* [TASK]: Pick out each line of the records that includes the string "padding", and copy it.

Stored items from a collection:

* * * * * * * * *

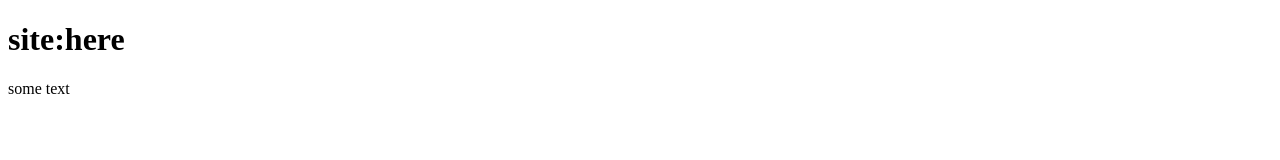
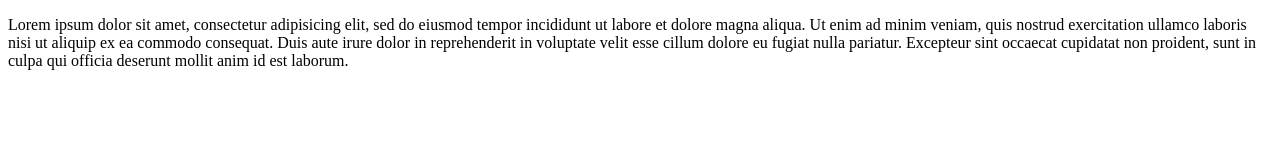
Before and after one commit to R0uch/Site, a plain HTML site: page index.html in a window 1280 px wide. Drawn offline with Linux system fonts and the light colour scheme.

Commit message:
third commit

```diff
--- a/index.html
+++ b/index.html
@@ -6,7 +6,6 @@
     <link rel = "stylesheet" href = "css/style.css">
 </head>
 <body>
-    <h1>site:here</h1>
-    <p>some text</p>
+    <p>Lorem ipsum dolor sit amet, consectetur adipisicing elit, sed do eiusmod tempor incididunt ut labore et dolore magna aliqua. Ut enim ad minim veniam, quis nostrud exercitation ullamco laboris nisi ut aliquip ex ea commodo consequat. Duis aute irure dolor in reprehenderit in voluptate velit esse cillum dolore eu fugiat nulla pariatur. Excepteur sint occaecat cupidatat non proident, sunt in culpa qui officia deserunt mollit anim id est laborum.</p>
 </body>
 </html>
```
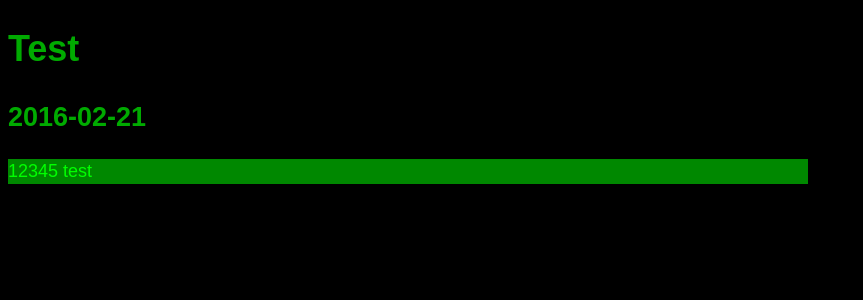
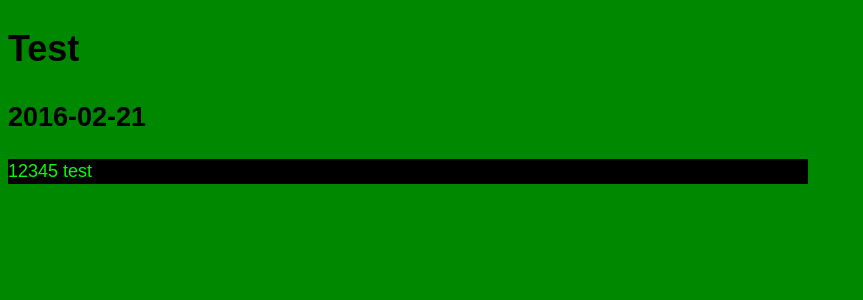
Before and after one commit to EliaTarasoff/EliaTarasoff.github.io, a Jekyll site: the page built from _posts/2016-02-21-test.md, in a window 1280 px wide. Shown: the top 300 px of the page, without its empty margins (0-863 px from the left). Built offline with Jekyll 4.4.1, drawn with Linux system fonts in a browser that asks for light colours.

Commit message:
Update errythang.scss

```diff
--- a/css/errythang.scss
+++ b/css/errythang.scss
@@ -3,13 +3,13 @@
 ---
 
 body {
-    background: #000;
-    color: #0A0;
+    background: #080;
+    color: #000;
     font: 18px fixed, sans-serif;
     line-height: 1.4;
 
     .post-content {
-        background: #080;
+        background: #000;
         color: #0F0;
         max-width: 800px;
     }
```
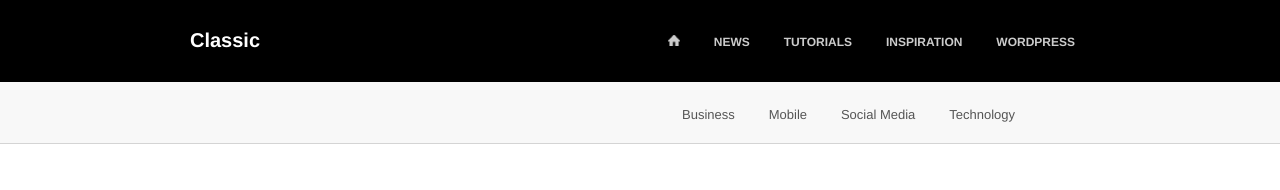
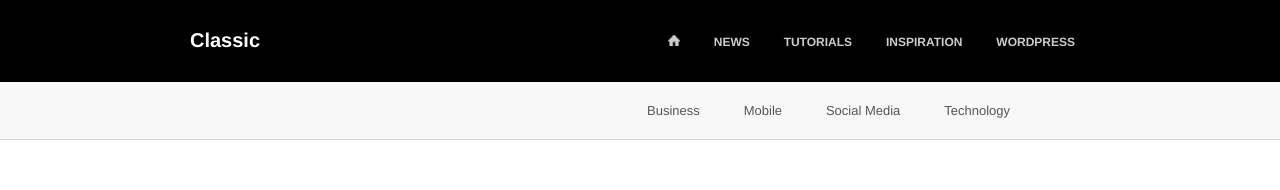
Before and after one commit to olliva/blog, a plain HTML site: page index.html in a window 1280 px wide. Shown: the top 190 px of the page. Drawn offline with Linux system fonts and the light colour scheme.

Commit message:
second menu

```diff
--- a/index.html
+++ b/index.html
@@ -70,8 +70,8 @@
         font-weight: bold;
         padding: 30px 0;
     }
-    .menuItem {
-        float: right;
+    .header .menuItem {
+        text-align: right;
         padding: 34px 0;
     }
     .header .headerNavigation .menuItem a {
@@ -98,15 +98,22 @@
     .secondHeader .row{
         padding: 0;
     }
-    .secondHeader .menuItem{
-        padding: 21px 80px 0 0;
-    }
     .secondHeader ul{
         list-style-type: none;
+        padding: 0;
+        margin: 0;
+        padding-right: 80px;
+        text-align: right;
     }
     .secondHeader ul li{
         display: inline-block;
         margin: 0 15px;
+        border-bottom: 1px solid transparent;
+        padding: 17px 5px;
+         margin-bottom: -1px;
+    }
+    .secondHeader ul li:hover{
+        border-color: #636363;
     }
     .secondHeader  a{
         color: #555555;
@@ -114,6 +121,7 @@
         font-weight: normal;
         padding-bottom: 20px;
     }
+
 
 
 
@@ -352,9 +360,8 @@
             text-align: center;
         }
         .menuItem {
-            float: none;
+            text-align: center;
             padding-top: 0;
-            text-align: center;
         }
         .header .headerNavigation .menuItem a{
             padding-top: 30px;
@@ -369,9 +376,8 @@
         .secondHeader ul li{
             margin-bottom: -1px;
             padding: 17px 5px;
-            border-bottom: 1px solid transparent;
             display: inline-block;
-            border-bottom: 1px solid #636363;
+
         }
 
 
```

* * * * * * * * *

* [SOLUTION TO THIS EXERCISE]:
         padding: 30px 0;
         padding: 34px 0;
         padding: 0;
-        padding: 21px 80px 0 0;
+        padding: 0;
+        padding-right: 80px;
+        padding: 17px 5px;
         padding-bottom: 20px;
             padding-top: 0;
             padding-top: 30px;
             padding: 17px 5px;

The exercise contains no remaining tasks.